───── Given data

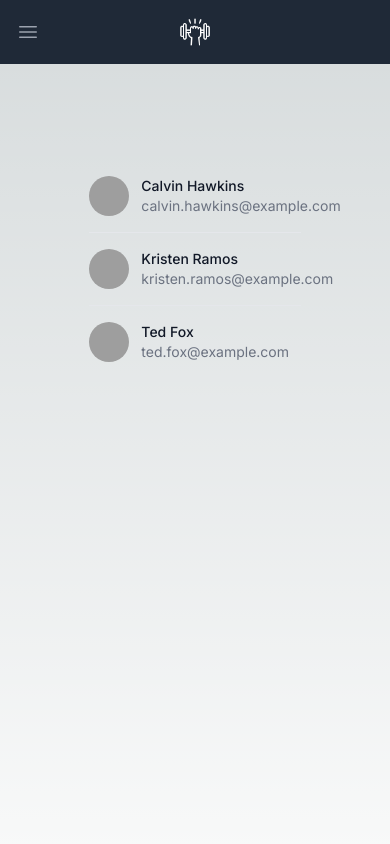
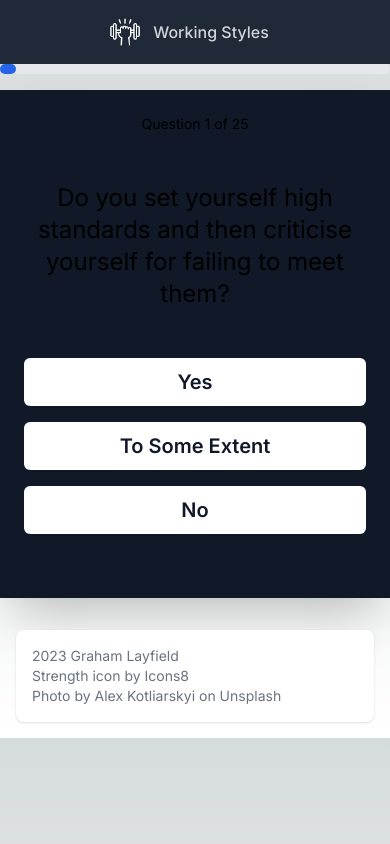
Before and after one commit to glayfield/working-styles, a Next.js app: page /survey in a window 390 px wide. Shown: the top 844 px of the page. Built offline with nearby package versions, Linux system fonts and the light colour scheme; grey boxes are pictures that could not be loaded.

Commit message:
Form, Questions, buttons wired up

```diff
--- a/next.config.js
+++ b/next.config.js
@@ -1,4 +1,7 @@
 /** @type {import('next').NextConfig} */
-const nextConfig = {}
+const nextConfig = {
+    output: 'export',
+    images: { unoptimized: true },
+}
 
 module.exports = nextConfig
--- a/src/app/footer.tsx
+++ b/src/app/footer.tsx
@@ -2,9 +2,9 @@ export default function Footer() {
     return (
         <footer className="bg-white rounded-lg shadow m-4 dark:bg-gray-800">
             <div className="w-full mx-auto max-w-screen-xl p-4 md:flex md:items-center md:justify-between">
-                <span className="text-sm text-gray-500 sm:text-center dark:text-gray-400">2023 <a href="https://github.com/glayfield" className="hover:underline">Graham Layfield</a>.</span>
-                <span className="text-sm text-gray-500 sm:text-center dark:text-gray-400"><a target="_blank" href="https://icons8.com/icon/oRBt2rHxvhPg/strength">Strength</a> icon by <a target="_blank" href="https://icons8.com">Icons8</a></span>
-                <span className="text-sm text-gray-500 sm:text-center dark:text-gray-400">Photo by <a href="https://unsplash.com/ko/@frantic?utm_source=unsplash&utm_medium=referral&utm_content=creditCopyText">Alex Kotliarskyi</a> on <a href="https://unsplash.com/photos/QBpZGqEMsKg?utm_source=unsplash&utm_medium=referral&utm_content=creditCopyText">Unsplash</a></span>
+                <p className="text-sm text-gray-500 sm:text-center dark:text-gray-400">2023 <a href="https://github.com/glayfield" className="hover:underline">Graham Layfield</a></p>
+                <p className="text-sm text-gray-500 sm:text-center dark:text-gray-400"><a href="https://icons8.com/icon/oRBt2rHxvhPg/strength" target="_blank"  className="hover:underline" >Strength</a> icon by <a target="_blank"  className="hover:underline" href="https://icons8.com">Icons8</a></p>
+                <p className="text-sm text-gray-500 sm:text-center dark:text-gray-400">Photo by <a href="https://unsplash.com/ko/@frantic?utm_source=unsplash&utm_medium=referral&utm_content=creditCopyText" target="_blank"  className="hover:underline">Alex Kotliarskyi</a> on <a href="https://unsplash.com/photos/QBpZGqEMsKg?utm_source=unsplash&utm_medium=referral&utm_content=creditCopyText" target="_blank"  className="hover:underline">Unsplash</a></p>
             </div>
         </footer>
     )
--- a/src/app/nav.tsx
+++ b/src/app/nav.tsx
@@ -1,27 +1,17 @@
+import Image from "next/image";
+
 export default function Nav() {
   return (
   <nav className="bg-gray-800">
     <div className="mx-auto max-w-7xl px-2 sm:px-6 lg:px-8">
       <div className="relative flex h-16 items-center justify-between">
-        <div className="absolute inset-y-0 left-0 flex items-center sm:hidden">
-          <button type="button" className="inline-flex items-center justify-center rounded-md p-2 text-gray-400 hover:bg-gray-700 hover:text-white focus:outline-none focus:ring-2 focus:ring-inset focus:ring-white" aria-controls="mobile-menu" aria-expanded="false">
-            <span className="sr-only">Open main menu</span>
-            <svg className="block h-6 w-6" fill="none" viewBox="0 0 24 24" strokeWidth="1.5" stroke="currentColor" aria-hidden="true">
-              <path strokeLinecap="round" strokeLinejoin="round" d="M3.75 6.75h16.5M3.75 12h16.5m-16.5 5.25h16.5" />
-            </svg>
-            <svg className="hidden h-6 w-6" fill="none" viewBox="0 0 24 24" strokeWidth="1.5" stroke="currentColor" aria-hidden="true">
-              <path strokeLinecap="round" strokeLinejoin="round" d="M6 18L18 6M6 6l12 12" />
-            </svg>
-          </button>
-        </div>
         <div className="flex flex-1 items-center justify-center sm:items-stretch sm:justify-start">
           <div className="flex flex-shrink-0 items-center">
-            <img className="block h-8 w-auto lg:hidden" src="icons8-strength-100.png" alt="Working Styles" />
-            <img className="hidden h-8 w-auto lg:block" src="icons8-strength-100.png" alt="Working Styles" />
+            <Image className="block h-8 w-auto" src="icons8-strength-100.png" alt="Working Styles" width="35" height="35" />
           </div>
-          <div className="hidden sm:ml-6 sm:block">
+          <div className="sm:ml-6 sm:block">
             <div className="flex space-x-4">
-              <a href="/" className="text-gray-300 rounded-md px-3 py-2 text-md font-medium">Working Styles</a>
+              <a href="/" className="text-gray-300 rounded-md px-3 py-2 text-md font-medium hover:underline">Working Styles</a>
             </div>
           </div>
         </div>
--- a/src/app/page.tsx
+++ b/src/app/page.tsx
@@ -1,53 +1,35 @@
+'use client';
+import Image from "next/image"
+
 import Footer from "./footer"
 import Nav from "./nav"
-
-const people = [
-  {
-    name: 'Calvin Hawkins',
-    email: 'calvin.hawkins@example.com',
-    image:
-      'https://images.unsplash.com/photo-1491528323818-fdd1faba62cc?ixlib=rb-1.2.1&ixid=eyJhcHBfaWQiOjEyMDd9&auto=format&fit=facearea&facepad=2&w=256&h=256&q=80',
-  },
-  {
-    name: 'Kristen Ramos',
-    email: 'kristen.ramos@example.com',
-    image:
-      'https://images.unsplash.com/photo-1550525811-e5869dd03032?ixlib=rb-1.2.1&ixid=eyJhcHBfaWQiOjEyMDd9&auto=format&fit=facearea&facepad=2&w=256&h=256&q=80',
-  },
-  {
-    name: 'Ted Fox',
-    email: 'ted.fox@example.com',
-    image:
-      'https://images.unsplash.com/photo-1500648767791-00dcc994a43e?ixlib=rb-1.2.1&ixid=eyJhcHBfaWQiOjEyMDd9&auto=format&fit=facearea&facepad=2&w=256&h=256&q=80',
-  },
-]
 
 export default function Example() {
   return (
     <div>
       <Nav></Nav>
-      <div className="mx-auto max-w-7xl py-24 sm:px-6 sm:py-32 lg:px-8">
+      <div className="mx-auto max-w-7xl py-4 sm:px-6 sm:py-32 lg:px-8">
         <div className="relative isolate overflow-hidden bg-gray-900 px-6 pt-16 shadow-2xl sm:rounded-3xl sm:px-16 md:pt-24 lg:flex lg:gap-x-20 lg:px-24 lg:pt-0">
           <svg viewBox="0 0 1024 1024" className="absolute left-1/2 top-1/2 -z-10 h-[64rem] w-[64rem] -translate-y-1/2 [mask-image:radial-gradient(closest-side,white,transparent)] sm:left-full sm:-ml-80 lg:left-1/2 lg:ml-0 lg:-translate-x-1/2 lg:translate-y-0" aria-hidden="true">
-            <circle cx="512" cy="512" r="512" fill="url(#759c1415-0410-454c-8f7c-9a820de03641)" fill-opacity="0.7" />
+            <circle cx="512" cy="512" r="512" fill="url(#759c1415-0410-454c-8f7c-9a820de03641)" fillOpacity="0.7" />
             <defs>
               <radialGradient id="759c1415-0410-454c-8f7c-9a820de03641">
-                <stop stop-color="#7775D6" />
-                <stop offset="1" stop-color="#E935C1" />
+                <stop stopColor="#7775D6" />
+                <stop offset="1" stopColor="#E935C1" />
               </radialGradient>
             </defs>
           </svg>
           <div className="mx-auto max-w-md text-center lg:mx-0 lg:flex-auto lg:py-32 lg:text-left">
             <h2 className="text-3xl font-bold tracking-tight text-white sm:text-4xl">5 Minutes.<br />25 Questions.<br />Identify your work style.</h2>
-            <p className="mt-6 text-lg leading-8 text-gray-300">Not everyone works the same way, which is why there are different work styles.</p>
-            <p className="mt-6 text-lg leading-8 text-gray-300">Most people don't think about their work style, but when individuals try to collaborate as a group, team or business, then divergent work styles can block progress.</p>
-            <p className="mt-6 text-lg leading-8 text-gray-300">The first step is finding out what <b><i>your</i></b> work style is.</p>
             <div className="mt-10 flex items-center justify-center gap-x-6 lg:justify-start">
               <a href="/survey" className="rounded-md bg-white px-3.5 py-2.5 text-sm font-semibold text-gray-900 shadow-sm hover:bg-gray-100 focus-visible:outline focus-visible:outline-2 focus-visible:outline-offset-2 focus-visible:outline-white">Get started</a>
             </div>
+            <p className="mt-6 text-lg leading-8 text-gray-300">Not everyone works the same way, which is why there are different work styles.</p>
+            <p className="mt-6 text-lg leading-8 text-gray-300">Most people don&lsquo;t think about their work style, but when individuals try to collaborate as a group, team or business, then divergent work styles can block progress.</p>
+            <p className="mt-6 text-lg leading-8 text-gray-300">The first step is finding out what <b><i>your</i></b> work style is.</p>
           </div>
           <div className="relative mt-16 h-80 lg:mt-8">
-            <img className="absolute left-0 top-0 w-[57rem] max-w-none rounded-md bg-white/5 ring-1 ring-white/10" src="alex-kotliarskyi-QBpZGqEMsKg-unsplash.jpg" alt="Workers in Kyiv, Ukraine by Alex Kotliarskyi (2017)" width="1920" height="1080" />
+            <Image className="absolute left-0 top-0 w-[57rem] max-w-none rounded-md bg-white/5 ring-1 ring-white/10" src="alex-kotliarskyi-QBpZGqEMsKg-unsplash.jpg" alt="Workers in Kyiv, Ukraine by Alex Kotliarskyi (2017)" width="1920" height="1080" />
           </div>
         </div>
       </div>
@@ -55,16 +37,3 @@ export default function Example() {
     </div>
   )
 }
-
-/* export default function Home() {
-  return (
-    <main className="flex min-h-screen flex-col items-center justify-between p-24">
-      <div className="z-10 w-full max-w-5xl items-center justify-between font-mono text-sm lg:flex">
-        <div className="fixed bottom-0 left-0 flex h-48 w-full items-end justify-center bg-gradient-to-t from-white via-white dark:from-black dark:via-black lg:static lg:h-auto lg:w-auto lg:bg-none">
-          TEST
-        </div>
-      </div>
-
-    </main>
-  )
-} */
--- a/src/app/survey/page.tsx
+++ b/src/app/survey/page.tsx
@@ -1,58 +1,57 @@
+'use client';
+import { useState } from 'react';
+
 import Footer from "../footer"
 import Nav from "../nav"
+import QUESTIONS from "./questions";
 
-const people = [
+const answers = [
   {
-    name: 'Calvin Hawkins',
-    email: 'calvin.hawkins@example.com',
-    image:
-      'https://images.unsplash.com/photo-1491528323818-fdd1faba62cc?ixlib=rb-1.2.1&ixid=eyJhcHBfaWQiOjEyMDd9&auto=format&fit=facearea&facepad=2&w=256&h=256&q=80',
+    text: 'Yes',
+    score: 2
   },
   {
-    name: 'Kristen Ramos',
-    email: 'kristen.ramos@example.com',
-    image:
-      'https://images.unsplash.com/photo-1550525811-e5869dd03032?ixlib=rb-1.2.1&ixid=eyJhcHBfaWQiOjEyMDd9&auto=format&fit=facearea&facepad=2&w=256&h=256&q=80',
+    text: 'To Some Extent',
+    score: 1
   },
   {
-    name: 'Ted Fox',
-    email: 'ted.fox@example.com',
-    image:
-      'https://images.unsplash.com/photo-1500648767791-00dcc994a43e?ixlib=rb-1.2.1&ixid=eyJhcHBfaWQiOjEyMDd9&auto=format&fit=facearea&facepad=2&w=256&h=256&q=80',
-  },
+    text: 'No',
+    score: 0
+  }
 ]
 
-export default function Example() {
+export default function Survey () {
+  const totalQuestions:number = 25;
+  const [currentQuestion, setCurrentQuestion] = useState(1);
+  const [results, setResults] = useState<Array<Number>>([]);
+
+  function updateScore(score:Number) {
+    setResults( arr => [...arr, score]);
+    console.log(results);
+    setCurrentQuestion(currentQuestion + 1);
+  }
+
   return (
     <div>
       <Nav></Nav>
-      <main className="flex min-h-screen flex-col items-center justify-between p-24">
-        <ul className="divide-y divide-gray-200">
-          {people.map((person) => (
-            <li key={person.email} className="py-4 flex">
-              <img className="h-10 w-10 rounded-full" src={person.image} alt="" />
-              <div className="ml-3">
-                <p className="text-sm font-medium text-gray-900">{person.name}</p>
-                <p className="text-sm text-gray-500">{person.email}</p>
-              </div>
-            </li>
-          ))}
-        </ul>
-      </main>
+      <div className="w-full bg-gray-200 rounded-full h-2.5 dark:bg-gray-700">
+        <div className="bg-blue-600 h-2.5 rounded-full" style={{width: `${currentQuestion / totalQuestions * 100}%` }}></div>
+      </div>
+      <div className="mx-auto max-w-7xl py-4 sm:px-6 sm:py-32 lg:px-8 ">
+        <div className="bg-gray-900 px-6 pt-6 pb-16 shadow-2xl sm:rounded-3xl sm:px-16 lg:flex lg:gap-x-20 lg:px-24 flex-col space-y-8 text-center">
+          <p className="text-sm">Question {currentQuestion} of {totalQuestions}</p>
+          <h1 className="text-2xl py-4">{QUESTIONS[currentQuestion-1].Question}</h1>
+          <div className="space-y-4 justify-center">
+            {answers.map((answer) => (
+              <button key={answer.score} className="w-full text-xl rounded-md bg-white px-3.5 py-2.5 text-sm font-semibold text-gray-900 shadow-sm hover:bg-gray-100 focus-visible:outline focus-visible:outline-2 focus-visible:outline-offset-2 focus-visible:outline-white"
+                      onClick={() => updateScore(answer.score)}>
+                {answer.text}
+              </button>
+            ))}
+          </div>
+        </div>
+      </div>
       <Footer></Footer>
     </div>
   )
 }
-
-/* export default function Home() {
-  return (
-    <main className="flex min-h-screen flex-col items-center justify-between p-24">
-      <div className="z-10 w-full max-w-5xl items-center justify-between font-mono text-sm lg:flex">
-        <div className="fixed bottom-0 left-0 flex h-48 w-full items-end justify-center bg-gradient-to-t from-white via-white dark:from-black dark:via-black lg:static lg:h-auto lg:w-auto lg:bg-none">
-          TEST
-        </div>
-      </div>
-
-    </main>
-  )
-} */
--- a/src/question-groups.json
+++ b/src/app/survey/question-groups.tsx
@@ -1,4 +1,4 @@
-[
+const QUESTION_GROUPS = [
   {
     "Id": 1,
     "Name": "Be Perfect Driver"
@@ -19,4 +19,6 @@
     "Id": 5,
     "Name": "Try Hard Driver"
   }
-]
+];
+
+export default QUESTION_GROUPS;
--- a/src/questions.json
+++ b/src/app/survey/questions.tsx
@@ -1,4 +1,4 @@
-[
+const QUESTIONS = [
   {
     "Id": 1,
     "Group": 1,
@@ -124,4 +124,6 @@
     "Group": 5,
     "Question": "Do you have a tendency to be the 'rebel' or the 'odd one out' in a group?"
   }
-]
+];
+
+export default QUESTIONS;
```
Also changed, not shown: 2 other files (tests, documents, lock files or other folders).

──────────

**Exercise brief**. The answer must consist of every line from the entries that holds the string "Alex".

**Solution for this task**.
-                <span className="text-sm text-gray-500 sm:text-center dark:text-gray-400">Photo by <a href="https://unsplash.com/ko/@frantic?utm_source=unsplash&utm_medium=referral&utm_content=creditCopyText">Alex Kotliarskyi</a> on <a href="https://unsplash.com/photos/QBpZGqEMsKg?utm_source=unsplash&utm_medium=referral&utm_content=creditCopyText">Unsplash</a></span>
+                <p className="text-sm text-gray-500 sm:text-center dark:text-gray-400">Photo by <a href="https://unsplash.com/ko/@frantic?utm_source=unsplash&utm_medium=referral&utm_content=creditCopyText" target="_blank"  className="hover:underline">Alex Kotliarskyi</a> on <a href="https://unsplash.com/photos/QBpZGqEMsKg?utm_source=unsplash&utm_medium=referral&utm_content=creditCopyText" target="_blank"  className="hover:underline">Unsplash</a></p>
-            <img className="absolute left-0 top-0 w-[57rem] max-w-none rounded-md bg-white/5 ring-1 ring-white/10" src="alex-kotliarskyi-QBpZGqEMsKg-unsplash.jpg" alt="Workers in Kyiv, Ukraine by Alex Kotliarskyi (2017)" width="1920" height="1080" />
+            <Image className="absolute left-0 top-0 w-[57rem] max-w-none rounded-md bg-white/5 ring-1 ring-white/10" src="alex-kotliarskyi-QBpZGqEMsKg-unsplash.jpg" alt="Workers in Kyiv, Ukraine by Alex Kotliarskyi (2017)" width="1920" height="1080" />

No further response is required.